[Opening Data extracts section]
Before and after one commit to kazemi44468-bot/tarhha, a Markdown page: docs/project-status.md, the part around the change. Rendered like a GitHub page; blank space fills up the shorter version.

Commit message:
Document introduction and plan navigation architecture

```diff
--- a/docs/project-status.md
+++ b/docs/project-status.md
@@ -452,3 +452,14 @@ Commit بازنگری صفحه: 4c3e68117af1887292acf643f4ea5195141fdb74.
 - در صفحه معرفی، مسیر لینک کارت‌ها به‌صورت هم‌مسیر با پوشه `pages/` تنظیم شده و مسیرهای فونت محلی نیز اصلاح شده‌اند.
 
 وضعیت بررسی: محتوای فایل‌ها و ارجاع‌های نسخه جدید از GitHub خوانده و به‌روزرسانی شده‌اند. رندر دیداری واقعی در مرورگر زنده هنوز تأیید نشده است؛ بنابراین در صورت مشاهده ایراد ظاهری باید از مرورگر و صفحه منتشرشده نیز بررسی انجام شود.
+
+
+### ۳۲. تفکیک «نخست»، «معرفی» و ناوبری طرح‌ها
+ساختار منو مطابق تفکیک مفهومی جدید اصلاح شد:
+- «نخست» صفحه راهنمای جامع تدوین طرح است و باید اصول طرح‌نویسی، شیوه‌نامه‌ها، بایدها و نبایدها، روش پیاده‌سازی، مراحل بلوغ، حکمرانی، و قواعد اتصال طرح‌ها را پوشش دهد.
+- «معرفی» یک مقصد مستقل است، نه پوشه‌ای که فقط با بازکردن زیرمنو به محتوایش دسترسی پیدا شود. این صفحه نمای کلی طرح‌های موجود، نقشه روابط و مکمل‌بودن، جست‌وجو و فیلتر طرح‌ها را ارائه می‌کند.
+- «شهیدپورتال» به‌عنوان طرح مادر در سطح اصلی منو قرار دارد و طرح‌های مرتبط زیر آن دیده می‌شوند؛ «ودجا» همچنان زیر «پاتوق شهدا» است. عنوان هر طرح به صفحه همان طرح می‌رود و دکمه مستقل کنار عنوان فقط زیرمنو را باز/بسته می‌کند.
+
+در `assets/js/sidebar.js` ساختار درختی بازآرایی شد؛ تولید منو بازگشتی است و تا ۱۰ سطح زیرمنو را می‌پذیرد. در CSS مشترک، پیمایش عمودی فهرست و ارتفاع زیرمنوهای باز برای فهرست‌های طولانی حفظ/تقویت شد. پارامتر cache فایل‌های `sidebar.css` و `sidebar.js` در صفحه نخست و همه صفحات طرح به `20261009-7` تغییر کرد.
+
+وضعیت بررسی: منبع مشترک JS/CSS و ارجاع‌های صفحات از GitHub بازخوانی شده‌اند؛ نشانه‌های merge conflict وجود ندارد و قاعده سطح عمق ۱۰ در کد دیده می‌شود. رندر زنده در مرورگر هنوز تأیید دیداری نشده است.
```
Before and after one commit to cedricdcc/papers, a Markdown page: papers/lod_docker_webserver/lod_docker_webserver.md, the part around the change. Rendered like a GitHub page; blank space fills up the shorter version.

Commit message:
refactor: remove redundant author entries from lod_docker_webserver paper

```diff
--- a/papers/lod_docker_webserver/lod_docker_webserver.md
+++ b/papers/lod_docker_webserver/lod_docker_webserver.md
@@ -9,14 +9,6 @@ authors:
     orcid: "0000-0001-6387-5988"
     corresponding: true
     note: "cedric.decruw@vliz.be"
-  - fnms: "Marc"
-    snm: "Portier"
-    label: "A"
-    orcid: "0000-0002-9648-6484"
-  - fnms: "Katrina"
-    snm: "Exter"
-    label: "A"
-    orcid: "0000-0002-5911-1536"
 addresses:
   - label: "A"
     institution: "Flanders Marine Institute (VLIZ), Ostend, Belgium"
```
[Closing Data extracts section]
Task statement:
List every line above containing the word "صفحه".

Your response:
@@ -452,3 +452,14 @@ Commit بازنگری صفحه: 4c3e68117af1887292acf643f4ea5195141fdb74.
 - در صفحه معرفی، مسیر لینک کارت‌ها به‌صورت هم‌مسیر با پوشه `pages/` تنظیم شده و مسیرهای فونت محلی نیز اصلاح شده‌اند.
 وضعیت بررسی: محتوای فایل‌ها و ارجاع‌های نسخه جدید از GitHub خوانده و به‌روزرسانی شده‌اند. رندر دیداری واقعی در مرورگر زنده هنوز تأیید نشده است؛ بنابراین در صورت مشاهده ایراد ظاهری باید از مرورگر و صفحه منتشرشده نیز بررسی انجام شود.
+- «نخست» صفحه راهنمای جامع تدوین طرح است و باید اصول طرح‌نویسی، شیوه‌نامه‌ها، بایدها و نبایدها، روش پیاده‌سازی، مراحل بلوغ، حکمرانی، و قواعد اتصال طرح‌ها را پوشش دهد.
+- «معرفی» یک مقصد مستقل است، نه پوشه‌ای که فقط با بازکردن زیرمنو به محتوایش دسترسی پیدا شود. این صفحه نمای کلی طرح‌های موجود، نقشه روابط و مکمل‌بودن، جست‌وجو و فیلتر طرح‌ها را ارائه می‌کند.
+- «شهیدپورتال» به‌عنوان طرح مادر در سطح اصلی منو قرار دارد و طرح‌های مرتبط زیر آن دیده می‌شوند؛ «ودجا» همچنان زیر «پاتوق شهدا» است. عنوان هر طرح به صفحه همان طرح می‌رود و دکمه مستقل کنار عنوان فقط زیرمنو را باز/بسته می‌کند.
+در `assets/js/sidebar.js` ساختار درختی بازآرایی شد؛ تولید منو بازگشتی است و تا ۱۰ سطح زیرمنو را می‌پذیرد. در CSS مشترک، پیمایش عمودی فهرست و ارتفاع زیرمنوهای باز برای فهرست‌های طولانی حفظ/تقویت شد. پارامتر cache فایل‌های `sidebar.css` و `sidebar.js` در صفحه نخست و همه صفحات طرح به `20261009-7` تغییر کرد.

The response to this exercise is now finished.